### What you need to do
Please print each record that follows precisely as it appears.

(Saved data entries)
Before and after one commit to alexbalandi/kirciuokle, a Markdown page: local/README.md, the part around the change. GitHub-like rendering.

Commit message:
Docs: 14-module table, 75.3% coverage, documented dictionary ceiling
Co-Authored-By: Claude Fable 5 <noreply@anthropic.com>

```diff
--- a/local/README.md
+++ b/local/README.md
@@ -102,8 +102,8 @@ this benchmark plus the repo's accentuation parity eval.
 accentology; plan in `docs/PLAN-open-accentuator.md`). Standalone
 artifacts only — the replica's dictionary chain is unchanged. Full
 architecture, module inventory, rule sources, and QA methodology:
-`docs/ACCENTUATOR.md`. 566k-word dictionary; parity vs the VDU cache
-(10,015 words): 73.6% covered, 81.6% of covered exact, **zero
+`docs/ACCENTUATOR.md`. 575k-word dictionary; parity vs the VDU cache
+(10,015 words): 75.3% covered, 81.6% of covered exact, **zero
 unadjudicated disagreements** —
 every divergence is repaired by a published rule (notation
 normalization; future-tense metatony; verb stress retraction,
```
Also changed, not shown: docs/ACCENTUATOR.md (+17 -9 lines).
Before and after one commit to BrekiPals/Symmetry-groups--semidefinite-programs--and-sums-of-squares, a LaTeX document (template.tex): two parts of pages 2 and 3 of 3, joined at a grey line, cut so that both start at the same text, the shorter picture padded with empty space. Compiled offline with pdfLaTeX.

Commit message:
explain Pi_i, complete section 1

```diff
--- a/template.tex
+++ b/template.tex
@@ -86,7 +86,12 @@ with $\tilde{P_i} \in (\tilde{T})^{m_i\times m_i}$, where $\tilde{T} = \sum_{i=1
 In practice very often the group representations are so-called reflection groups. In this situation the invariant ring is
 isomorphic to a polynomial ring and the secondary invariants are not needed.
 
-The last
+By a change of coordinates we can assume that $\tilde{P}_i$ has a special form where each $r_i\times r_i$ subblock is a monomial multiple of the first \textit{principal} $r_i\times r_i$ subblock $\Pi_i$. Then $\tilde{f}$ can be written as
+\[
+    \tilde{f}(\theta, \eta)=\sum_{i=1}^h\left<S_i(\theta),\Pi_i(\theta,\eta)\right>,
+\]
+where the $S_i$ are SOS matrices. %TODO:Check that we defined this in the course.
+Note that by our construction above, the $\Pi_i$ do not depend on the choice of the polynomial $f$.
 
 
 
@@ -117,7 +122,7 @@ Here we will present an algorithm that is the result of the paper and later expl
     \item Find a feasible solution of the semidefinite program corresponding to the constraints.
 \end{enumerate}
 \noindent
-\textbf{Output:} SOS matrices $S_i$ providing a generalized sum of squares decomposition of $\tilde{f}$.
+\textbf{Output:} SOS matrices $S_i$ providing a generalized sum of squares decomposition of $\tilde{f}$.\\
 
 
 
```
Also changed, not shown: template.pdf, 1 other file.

### Answer space
Before and after one commit to alexbalandi/kirciuokle, a Markdown page: local/README.md, the part around the change. GitHub-like rendering.

Commit message:
Docs: 14-module table, 75.3% coverage, documented dictionary ceiling
Co-Authored-By: Claude Fable 5 <noreply@anthropic.com>

```diff
--- a/local/README.md
+++ b/local/README.md
@@ -102,8 +102,8 @@ this benchmark plus the repo's accentuation parity eval.
 accentology; plan in `docs/PLAN-open-accentuator.md`). Standalone
 artifacts only — the replica's dictionary chain is unchanged. Full
 architecture, module inventory, rule sources, and QA methodology:
-`docs/ACCENTUATOR.md`. 566k-word dictionary; parity vs the VDU cache
-(10,015 words): 73.6% covered, 81.6% of covered exact, **zero
+`docs/ACCENTUATOR.md`. 575k-word dictionary; parity vs the VDU cache
+(10,015 words): 75.3% covered, 81.6% of covered exact, **zero
 unadjudicated disagreements** —
 every divergence is repaired by a published rule (notation
 normalization; future-tense metatony; verb stress retraction,
```
Also changed, not shown: docs/ACCENTUATOR.md (+17 -9 lines).
Before and after one commit to BrekiPals/Symmetry-groups--semidefinite-programs--and-sums-of-squares, a LaTeX document (template.tex): two parts of pages 2 and 3 of 3, joined at a grey line, cut so that both start at the same text, the shorter picture padded with empty space. Compiled offline with pdfLaTeX.

Commit message:
explain Pi_i, complete section 1

```diff
--- a/template.tex
+++ b/template.tex
@@ -86,7 +86,12 @@ with $\tilde{P_i} \in (\tilde{T})^{m_i\times m_i}$, where $\tilde{T} = \sum_{i=1
 In practice very often the group representations are so-called reflection groups. In this situation the invariant ring is
 isomorphic to a polynomial ring and the secondary invariants are not needed.
 
-The last
+By a change of coordinates we can assume that $\tilde{P}_i$ has a special form where each $r_i\times r_i$ subblock is a monomial multiple of the first \textit{principal} $r_i\times r_i$ subblock $\Pi_i$. Then $\tilde{f}$ can be written as
+\[
+    \tilde{f}(\theta, \eta)=\sum_{i=1}^h\left<S_i(\theta),\Pi_i(\theta,\eta)\right>,
+\]
+where the $S_i$ are SOS matrices. %TODO:Check that we defined this in the course.
+Note that by our construction above, the $\Pi_i$ do not depend on the choice of the polynomial $f$.
 
 
 
@@ -117,7 +122,7 @@ Here we will present an algorithm that is the result of the paper and later expl
     \item Find a feasible solution of the semidefinite program corresponding to the constraints.
 \end{enumerate}
 \noindent
-\textbf{Output:} SOS matrices $S_i$ providing a generalized sum of squares decomposition of $\tilde{f}$.
+\textbf{Output:} SOS matrices $S_i$ providing a generalized sum of squares decomposition of $\tilde{f}$.\\
 
 
 
```
Also changed, not shown: template.pdf, 1 other file.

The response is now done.